But once they fixed that? It's golden. If it's telling you you've got a slight preference for black...I'd say you either HAVE a slight preference for black or you are neutral. There's nothing wrong with the test. It's the best of its kind.
Hmm. The guy grows his hair long and suddenly gets stopped. Well, I grew a beard and suddenly started getting stopped and I'm white, not black. I am pulled out of line for closer inspection on every international flight I take.
Long hair and beards make one look counter-cultural; now ask Malcolm why he doesn't cut his hair (or ask me why I don't cut my beard), even though he certainly is not counter culture.
I tried the IAT (the one about Arab Muslims) and it scored me true -- I do have a prejudicial attitude toward Arab Muslims and it's one I know I shouldn't have but do anyway. It was really obvious to the testers because of how my brain showed its wiring during several sections of the test.
Posted by: UncleSmrgol at May 8, 2005 12:44 AM
Thanks for letting me ramble. :-)
I agree with you about the book, at least what little I read of it. The evening I took the test online my friend called me and read another part of the book.
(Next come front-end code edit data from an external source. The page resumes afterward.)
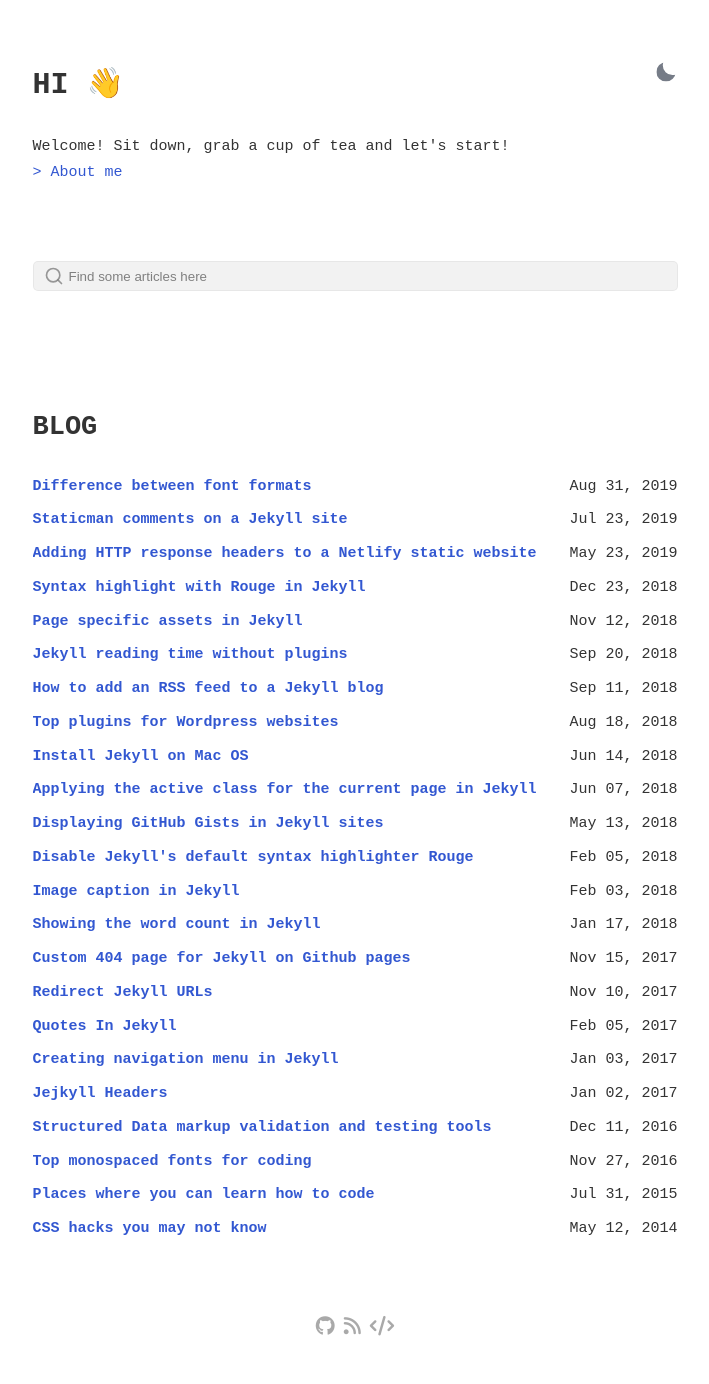
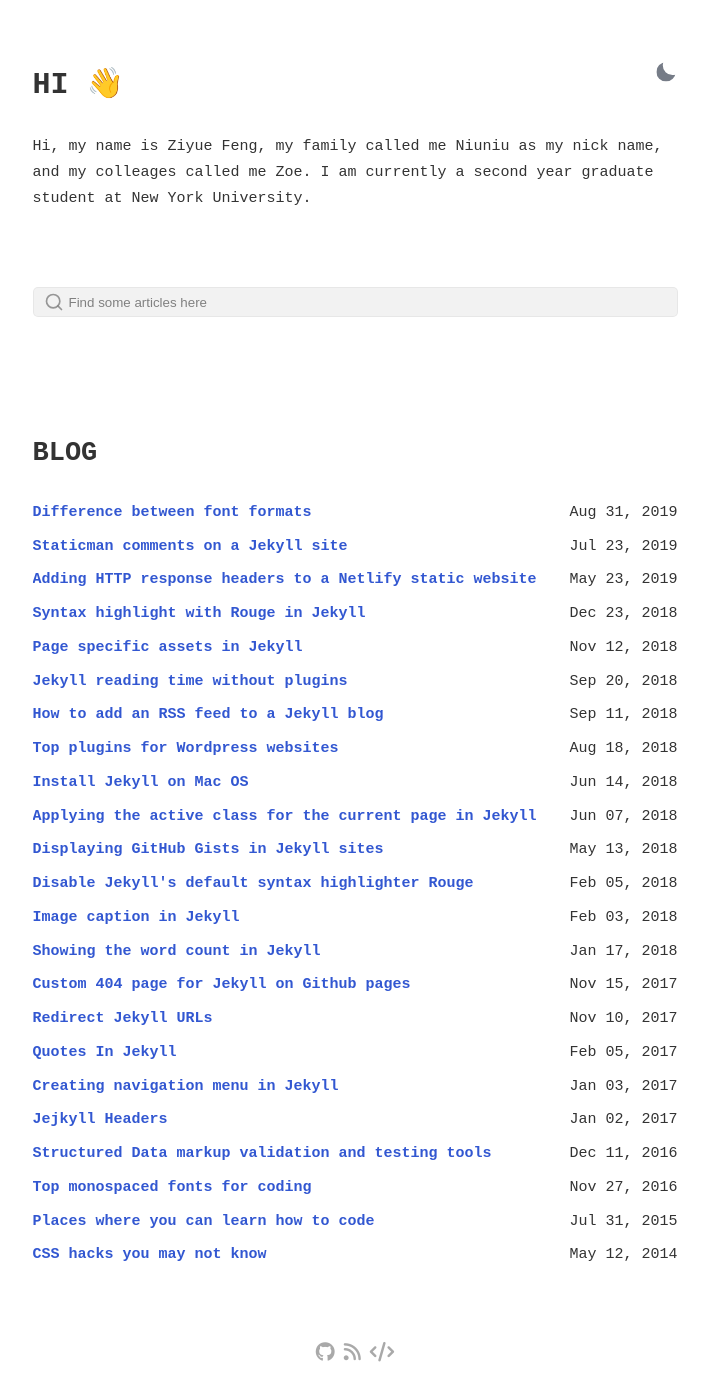
Before and after one commit to fzyyy0601/fzyyy0601.github.io, a Jekyll site: the page built from index.html, in a window 1280 px wide. Shown: the whole page, without its empty margins (285-994 px from the left). Built offline with Jekyll 4.4.1, drawn with Linux system fonts in a browser that asks for light colours; before the commit the page ends 1358 px from its top, so only the background shows below that.

Commit message:
Update main page

```diff
--- a/_config.yml
+++ b/_config.yml
@@ -1,6 +1,9 @@
 site: fzyyy0601's home page
 title: Zoe's home page
 greetings: Hi 👋
+introduction: >-
+  Hi, my name is Ziyue Feng, my family called me Niuniu as my nick name, and my colleages called me Zoe. I am currently a second year graduate
+  student at New York University.
 description: >-
   Welcome! Sit down, grab a cup of tea and let's start!
 description_about: >-
--- a/index.html
+++ b/index.html
@@ -9,10 +9,10 @@
         </button>
     </div>
     <div class="bio">
-	    {{ site.description }}
-        <p>
+	    {{ site.introduction }}
+        <!-- <p>
 	    <a href="{{ site.url }}{{ site.baseurl }}/about/">> About me</a>
-        </p>
+        </p> -->
     </div>
 
 
```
It was a section that took scrambled words and asked the reader to make a sentence out of it. It was interesting as well, however neither my friend nor I had the anticipated reaction.
And Lester, I really don't think I have a preference for any so-called race, but I suppose it is possible. Does that mean I hate myself? :-)
Still, I think there are some very interesting concepts in the book and would like to read it in it's entirety on day.
As for the issue with the hair, I've had experiences similar to UncleSmrgol's. I notice a remarkable difference when I had short hair and not beard and when I have long hair and a beard. Not just from police, but from store owners as well.
And Lester, I don't think I have a preference for any so-called race, but I suppose it's possible. Does that mean I hate myself? :-)
Posted by: Anonymous at May 10, 2005 06:05 AM